Motivating some students to enjoy literature can prove to be quite challenging. An interactive approach to reading instruction can excite reluctant readers and enhance the experiences of their more enthusiastic peers. This presentation is designed for middle school and senior high school teachers who are looking for techniques to increase their students’ appreciation of a wide variety of literary genres.
Dr. Ellen Knodt

The Big Ten University in your Neighborhood
Penn State Abington offers two- and four-year degrees in a wide variety of programs at an affordable price and in a safe, picturesque setting. Learn about the services and opportunities Abington College can provide for traditional students, adults, businesses, and community groups. Presentations can be structured to meet the individual needs of diverse groups.
Penn State Abington Faculty and Staff

Trends in Higher Education: Education’s Role in Our Nation’s Economic Development
Few subjects raise more controversy and debate than the place higher education should hold in contemporary society. Should it train students for specific careers, foster the growth of value systems, serve the communities in which the institutions are located, and/or strive to perpetuate democratic ideals? Examine the options. Discover the varied roles post-secondary institutions are currently taking in providing leadership in our country’s educational, social, and technological development. Then consider higher education's unexplored potential and future contributons.
Dr. Karen Wiley Sandler

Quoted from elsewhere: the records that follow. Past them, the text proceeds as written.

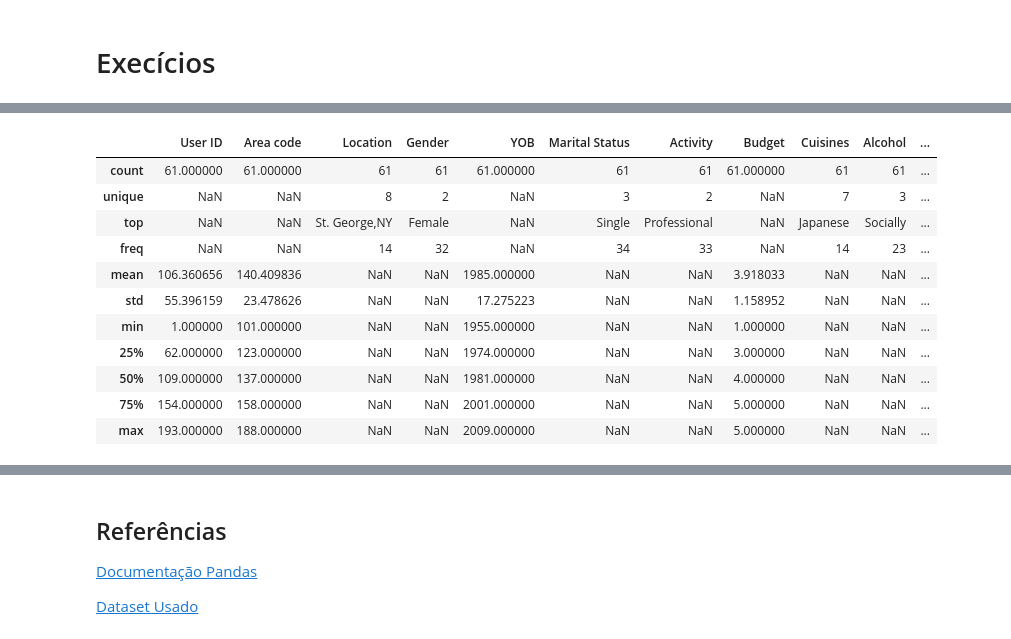
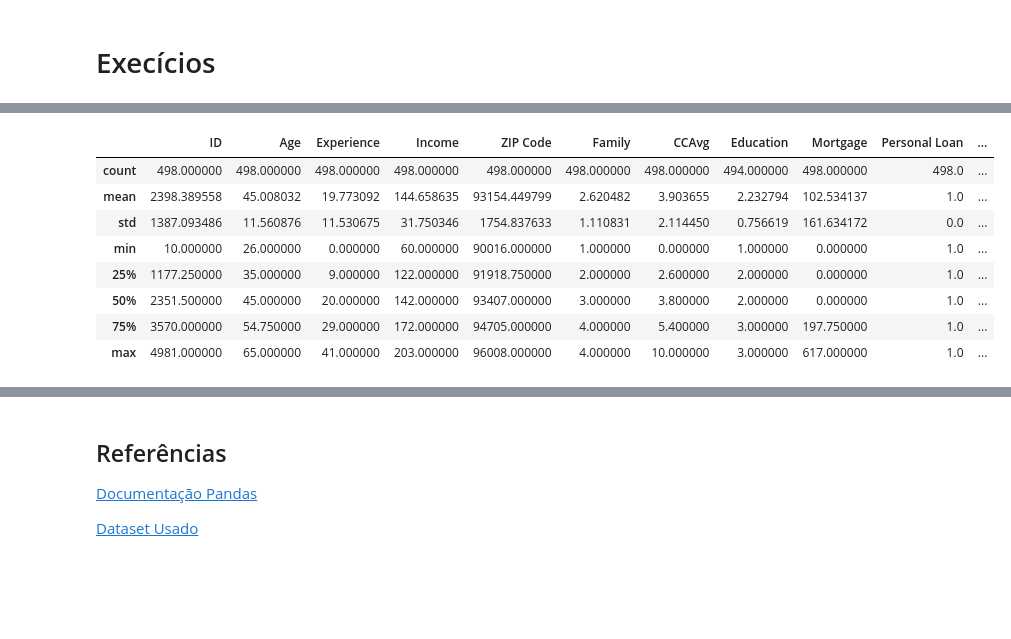
Before and after one commit to allansuzuki/ADA_classes, a Jupyter notebook: DS-PY-Data-Science/DS-PY-018 ANÁLISE EXPLORATÓRIA DE DADOS/Material do Aluno/Aula2_Estatistica_descritiva.ipynb, the cells around one changed output, grey strips where cells are left out. Drawn from its saved outputs; the diff is of its cells as text; code cells hidden in the pictures; blank space fills up the shorter version.

```diff
--- a/DS-PY-Data-Science/DS-PY-018 ANÁLISE EXPLORATÓRIA DE DADOS/Material do Aluno/Aula2_Estatistica_descritiva.ipynb
+++ b/DS-PY-Data-Science/DS-PY-018 ANÁLISE EXPLORATÓRIA DE DADOS/Material do Aluno/Aula2_Estatistica_descritiva.ipynb
@@ -363,0 +342,3 @@ mask_melhores_restaurantes = df_rating['Overall Rating']>cutoff_rating
+# %%
+import pandas as pd
+df_loan = pd.read_csv('./data/Projectdata_Bank_Personal_Loan_Modelling.csv')
@@ -364,23 +366,21 @@ mask_melhores_restaurantes = df_rating['Overall Rating']>cutoff_rating
+# %%
+# mask de pessoas que aceitaram o emprestimo
+mask_loan = df_loan['Personal Loan']==1
 # %%
 # realizar o describe
-df_rating[mask_melhores_restaurantes].describe(include='all')
+df_loan[mask_loan].describe(include='all')
 
 # Alguns findings:
-# Parece que não é dependente de genero, nem atividade, nem condição financeira.
-# Algo interessante é que a maioria dos clientes que não são recorrentes (Often A S)
-# Pode parecer esquisito, ou não, mas parece que ser fumante pode influenciar um pouco
-# na avaliação
-# Algo interessante de se ver é que os restaurantes japoneses é que são mais bem avaliados
+#
+# Parece que não é dependente de idade, nem tamanho da familia, nem condição financeira.
+# Algo interessante é que a maioria dos clientes não são possuem títulos do banco e nem usam o cartão de crédito do banco.
 # %% [output]
-|  | User ID | Area code | Location | Gender | YOB | Marital Status | Activity | Budget | Cuisines | Alcohol | ... |
-| count | 61.000000 | 61.000000 | 61 | 61 | 61.000000 | 61 | 61 | 61.000000 | 61 | 61 | ... |
-| unique | NaN | NaN | 8 | 2 | NaN | 3 | 2 | NaN | 7 | 3 | ... |
-| top | NaN | NaN | St. George,NY | Female | NaN | Single | Professional | NaN | Japanese | Socially | ... |
-| freq | NaN | NaN | 14 | 32 | NaN | 34 | 33 | NaN | 14 | 23 | ... |
-| mean | 106.360656 | 140.409836 | NaN | NaN | 1985.000000 | NaN | NaN | 3.918033 | NaN | NaN | ... |
-| std | 55.396159 | 23.478626 | NaN | NaN | 17.275223 | NaN | NaN | 1.158952 | NaN | NaN | ... |
-| min | 1.000000 | 101.000000 | NaN | NaN | 1955.000000 | NaN | NaN | 1.000000 | NaN | NaN | ... |
-| 25% | 62.000000 | 123.000000 | NaN | NaN | 1974.000000 | NaN | NaN | 3.000000 | NaN | NaN | ... |
-| 50% | 109.000000 | 137.000000 | NaN | NaN | 1981.000000 | NaN | NaN | 4.000000 | NaN | NaN | ... |
-| 75% | 154.000000 | 158.000000 | NaN | NaN | 2001.000000 | NaN | NaN | 5.000000 | NaN | NaN | ... |
-| max | 193.000000 | 188.000000 | NaN | NaN | 2009.000000 | NaN | NaN | 5.000000 | NaN | NaN | ... |
+|  | ID | Age | Experience | Income | ZIP Code | Family | CCAvg | Education | Mortgage | Personal Loan | ... |
+| count | 498.000000 | 498.000000 | 498.000000 | 498.000000 | 498.000000 | 498.000000 | 498.000000 | 494.000000 | 498.000000 | 498.0 | ... |
+| mean | 2398.389558 | 45.008032 | 19.773092 | 144.658635 | 93154.449799 | 2.620482 | 3.903655 | 2.232794 | 102.534137 | 1.0 | ... |
+| std | 1387.093486 | 11.560876 | 11.530675 | 31.750346 | 1754.837633 | 1.110831 | 2.114450 | 0.756619 | 161.634172 | 0.0 | ... |
+| min | 10.000000 | 26.000000 | 0.000000 | 60.000000 | 90016.000000 | 1.000000 | 0.000000 | 1.000000 | 0.000000 | 1.0 | ... |
+| 25% | 1177.250000 | 35.000000 | 9.000000 | 122.000000 | 91918.750000 | 2.000000 | 2.600000 | 2.000000 | 0.000000 | 1.0 | ... |
+| 50% | 2351.500000 | 45.000000 | 20.000000 | 142.000000 | 93407.000000 | 3.000000 | 3.800000 | 2.000000 | 0.000000 | 1.0 | ... |
+| 75% | 3570.000000 | 54.750000 | 29.000000 | 172.000000 | 94705.000000 | 4.000000 | 5.400000 | 3.000000 | 197.750000 | 1.0 | ... |
+| max | 4981.000000 | 65.000000 | 41.000000 | 203.000000 | 96008.000000 | 4.000000 | 10.000000 | 3.000000 | 617.000000 | 1.0 | ... |
```
Also changed, not shown: parts of 6 cells of this notebook.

Understanding the Teenage Brain: Implications for Parents
The concept of the teenage brain may to some seem to be a contradiction in terms; however, this work in progress not only exists, but also demonstrates very unique characteristics. Based upon the results of research into adolescent brain activity, personality, identity, and intellectual development, suggestions for “appropriate” parenting of teens will be offered.
Dr. Judith Newman